Monday, May 16, 2005

Parmesan-Herb Focaccia

Parmesan-Herb Focaccia (Adapted from Eating Well)

2 cups bread flour
1 cup white whole-wheat flour
1 ounce (about 1/4 cup) fresh grated Parmesan cheese, divided
1 3/4 teaspoons salt
1 1/2 teaspoons instant yeast
1 1/2 cups icy cold water
2 tablespoons chopped fresh rosemary, divided
1 tablespoon extra-virgin olive oil
2 teaspoons fennel seeds
1/2 teaspoon coarse sea salt

In a large bowl, whisk together flours, 3 tablespoons Parmesan, salt and yeast. Vigorously stir in water, scraping down the sides until the dough it thoroughly combined. Check the dough - it should be fairly stiff and barely moist. If too dry, add just a little extra icy water - if too wet, stir in just enough flour to stiffen slightly. Scrape down sides again, lightly coat the top with cooking spray and cover bowl with plastic wrap. Set dough aside to rise for 12 to 18 hours, stirring once halfway through.

Spray a 9" x 13" baking pan with cooking spray - line bottom with a sheet of parchment paper, then coat the paper with cooking spray. Stir the dough just until it deflates - and sprinkle 1 tablespoon chopped herbs over the dough (don’t stir them in). Invert dough into the pan (you want the herbs on the bottom. Drizzle the top of the dough with oil and press the dough out until it fills the pan and is evenly thick. If it wants to spring back at you, set aside to rest for 5 or 10 minutes, then continue. Scatter the top with remaining 1 tablespoon Parmesan, herbs and fennel seeds - lightly press them down to adhere. Cover pan with saran wrap and allow the dough to rise until it has doubled in size.

About a half hour before baking, preheat oven to 500 degrees with a rack placed in the lowest position. Remove the plastic wrap and lightly spritz the top of the dough with water - with oiled hands, gently insert your fingertips all over the top of the dough to make deep indentations. Scatter the top evenly with sea salt.

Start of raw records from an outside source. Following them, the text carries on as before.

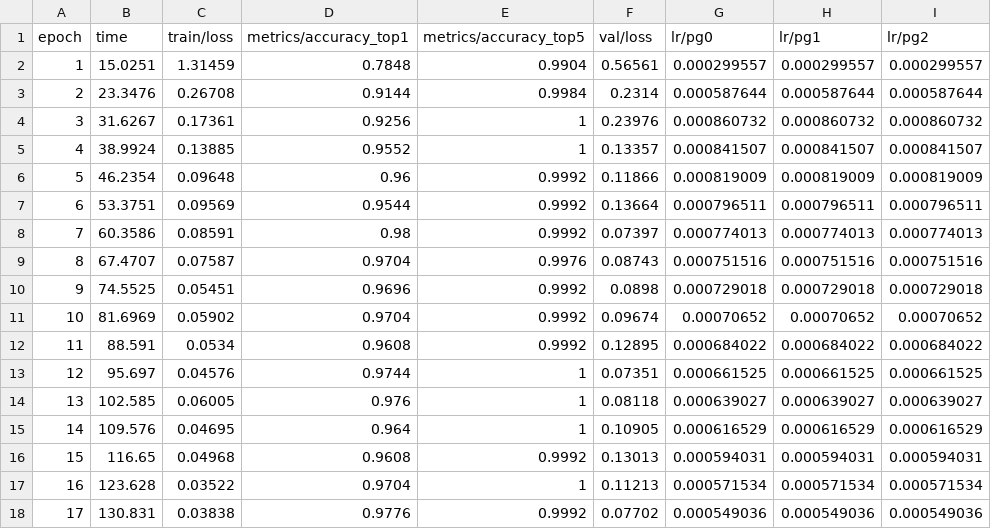
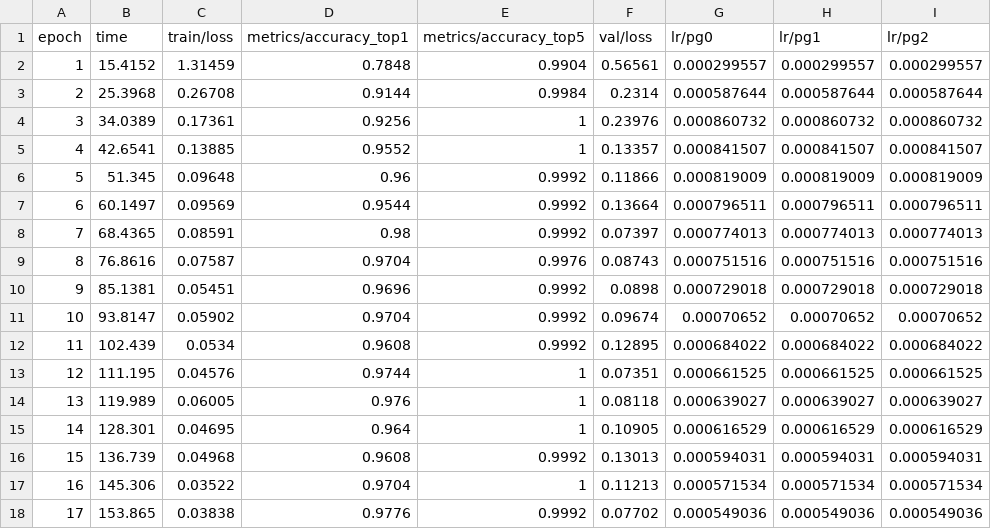
Before and after one commit to SantiBargas/PDITP, a CSV file: resultados/clasificacion_yolov8n/results.csv, drawn as a sheet.

```diff
--- a/resultados/clasificacion_yolov8n/results.csv
+++ b/resultados/clasificacion_yolov8n/results.csv
@@ -1,18 +1,18 @@
 epoch,time,train/loss,metrics/accuracy_top1,metrics/accuracy_top5,val/loss,lr/pg0,lr/pg1,lr/pg2
-1,15.0251,1.31459,0.7848,0.9904,0.56561,0.000299557,0.000299557,0.000299557
-2,23.3476,0.26708,0.9144,0.9984,0.2314,0.000587644,0.000587644,0.000587644
-3,31.6267,0.17361,0.9256,1,0.23976,0.000860732,0.000860732,0.000860732
-4,38.9924,0.13885,0.9552,1,0.13357,0.000841507,0.000841507,0.000841507
-5,46.2354,0.09648,0.96,0.9992,0.11866,0.000819009,0.000819009,0.000819009
-6,53.3751,0.09569,0.9544,0.9992,0.13664,0.000796511,0.000796511,0.000796511
-7,60.3586,0.08591,0.98,0.9992,0.07397,0.000774013,0.000774013,0.000774013
-8,67.4707,0.07587,0.9704,0.9976,0.08743,0.000751516,0.000751516,0.000751516
-9,74.5525,0.05451,0.9696,0.9992,0.0898,0.000729018,0.000729018,0.000729018
-10,81.6969,0.05902,0.9704,0.9992,0.09674,0.00070652,0.00070652,0.00070652
-11,88.591,0.0534,0.9608,0.9992,0.12895,0.000684022,0.000684022,0.000684022
-12,95.697,0.04576,0.9744,1,0.07351,0.000661525,0.000661525,0.000661525
-13,102.585,0.06005,0.976,1,0.08118,0.000639027,0.000639027,0.000639027
-14,109.576,0.04695,0.964,1,0.10905,0.000616529,0.000616529,0.000616529
-15,116.65,0.04968,0.9608,0.9992,0.13013,0.000594031,0.000594031,0.000594031
-16,123.628,0.03522,0.9704,1,0.11213,0.000571534,0.000571534,0.000571534
-17,130.831,0.03838,0.9776,0.9992,0.07702,0.000549036,0.000549036,0.000549036
+1,15.4152,1.31459,0.7848,0.9904,0.56561,0.000299557,0.000299557,0.000299557
+2,25.3968,0.26708,0.9144,0.9984,0.2314,0.000587644,0.000587644,0.000587644
+3,34.0389,0.17361,0.9256,1,0.23976,0.000860732,0.000860732,0.000860732
+4,42.6541,0.13885,0.9552,1,0.13357,0.000841507,0.000841507,0.000841507
+5,51.345,0.09648,0.96,0.9992,0.11866,0.000819009,0.000819009,0.000819009
+6,60.1497,0.09569,0.9544,0.9992,0.13664,0.000796511,0.000796511,0.000796511
+7,68.4365,0.08591,0.98,0.9992,0.07397,0.000774013,0.000774013,0.000774013
+8,76.8616,0.07587,0.9704,0.9976,0.08743,0.000751516,0.000751516,0.000751516
+9,85.1381,0.05451,0.9696,0.9992,0.0898,0.000729018,0.000729018,0.000729018
+10,93.8147,0.05902,0.9704,0.9992,0.09674,0.00070652,0.00070652,0.00070652
+11,102.439,0.0534,0.9608,0.9992,0.12895,0.000684022,0.000684022,0.000684022
+12,111.195,0.04576,0.9744,1,0.07351,0.000661525,0.000661525,0.000661525
+13,119.989,0.06005,0.976,1,0.08118,0.000639027,0.000639027,0.000639027
+14,128.301,0.04695,0.964,1,0.10905,0.000616529,0.000616529,0.000616529
+15,136.739,0.04968,0.9608,0.9992,0.13013,0.000594031,0.000594031,0.000594031
+16,145.306,0.03522,0.9704,1,0.11213,0.000571534,0.000571534,0.000571534
+17,153.865,0.03838,0.9776,0.9992,0.07702,0.000549036,0.000549036,0.000549036
```
Also changed, not shown: 10 other files.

Place pan into the oven and reduce temperature to 475 degrees - bake until golden brown on top, about 25 to 30 minutes. Remove from the oven and allow to cool for at least 15 to 20 minutes before slicing to serve.

Makes about 9 to 12 servings.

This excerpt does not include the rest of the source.